A coop incubator is an organization set up to help coops form.  Most coop incubators are nonprofit 501(c)(3)s or they are coops themselves.

How can a 501(c)(3) justify setting up coop businesses as a charitable/educational activity?  Generally speaking, an organization that provides business services to disadvantaged populations qualifies for 501(c)(3) status.  So if a nonprofit helps low income people set up worker coops, for example, it should be eligible for 501(c)(3) tax exemption.

Also, an organization that offers education and training to people interested in learning more about coops and how to form them should qualify for 501(c)(3) status as an educational organization.

One example of a nonprofit that is a coop incubator is WAGES.  The Arizmendi Association of Cooperatives (AAC) is coop that incubates coops.  The members of the AAC are the coops that the AAC has incubated.

Is it a good idea for the incubator to retain ownership and/or control of the coops it incubates?

Some of the reasons to do this are

  • Protect community assets – allows the incubator to ensure that the coops it sets up continue to be coops and to serve the incubator’s mission
  • Generate resources for the incubator – if the coops that the incubator sets up are successful, they can channel some of their profits to the incubator, making it possible for the incubator to set up more coops
  • Ensure ongoing participation in a larger movement – for example, some unions are incubating coops and would like the coops they incubate to be unionized

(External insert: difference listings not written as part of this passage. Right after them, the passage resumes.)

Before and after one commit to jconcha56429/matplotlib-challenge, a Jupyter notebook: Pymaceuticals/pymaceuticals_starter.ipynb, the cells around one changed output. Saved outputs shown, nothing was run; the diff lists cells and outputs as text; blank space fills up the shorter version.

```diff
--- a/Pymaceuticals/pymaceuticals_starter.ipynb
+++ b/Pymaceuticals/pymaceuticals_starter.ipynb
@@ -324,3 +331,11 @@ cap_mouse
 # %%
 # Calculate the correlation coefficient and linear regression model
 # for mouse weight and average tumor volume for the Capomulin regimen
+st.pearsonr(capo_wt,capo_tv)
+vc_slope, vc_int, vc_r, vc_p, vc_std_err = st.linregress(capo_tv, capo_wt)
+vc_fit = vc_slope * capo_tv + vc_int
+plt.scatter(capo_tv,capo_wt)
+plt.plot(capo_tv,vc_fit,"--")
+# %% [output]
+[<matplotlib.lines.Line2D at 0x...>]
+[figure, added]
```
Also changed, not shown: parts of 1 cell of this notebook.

The amount of control the incubator has over the coops it incubates does not need to be static.  Control can be transferred over time as the coop members gain skills for self-management.  It is important to be clear up front about the timeline for transition.

If the coop is taxed under Subchapter T of the Internal Revenue Code, it is necessary to ensure that patron member control is meaningful – if the incubator has too much control, this could jeopardize the coop’s eligibility to be taxed under Subchapter T.

What kinds of relationships can there be between the incubator and the coops it incubates?

  • The coops can have a special class of membership for the incubator – this special class can have the same voting rights as other member classes or can have limited voting rights, such as the right to vote only on major decisions like dissolution of the coop
  • The incubator can be named in the coop bylaws as an entity that has the right to designate some of the coop board members (under some state coop statutes)
  • There can be contractual relationships between the incubator and the coops – examples include licensing of intellectual property to the coop, lease of space to the coop, etc.

Note that the incubator will need to consider whether the relationship that it creates with its incubated coops could create an inadvertent franchise.

Also note that if the coop is a “pass through entity” (i.e. taxed under Subchapter C or Subchapter K of the Internal Revenue Code), its activities can be attributed to its owners.  If a 501(c)(3) owns an interest in a pass through entity that does not conduct charitable/educational activities, the nonprofit’s tax exempt status could be jeopardized.

When AAC starts a new worker coop bakery, AAC appoints the initial board.  The workers go through a 6-month candidacy process before they become members.  After the initial workers become members, the AAC-appointed board resigns and appoints the first worker-member board.

AAC coops must agree to certain principles if they want to continue to use the Arizmendi brand and trade secrets.  These include

  • requirement to do quarterly reports
  • minimum 3-month candidacy period for new workers
  • no permanent/indefinite non-member employees
  • one member-one vote

The AAC provides a lot of support to its member coops to get off the ground – they deposit funds in the coop’s bank to guarantee their loan, they enter into a lease with the landlord and sublease to the coop, and they provide extensive training on baking and coop governance.

There are currently six Arizmendi coops and more on the way!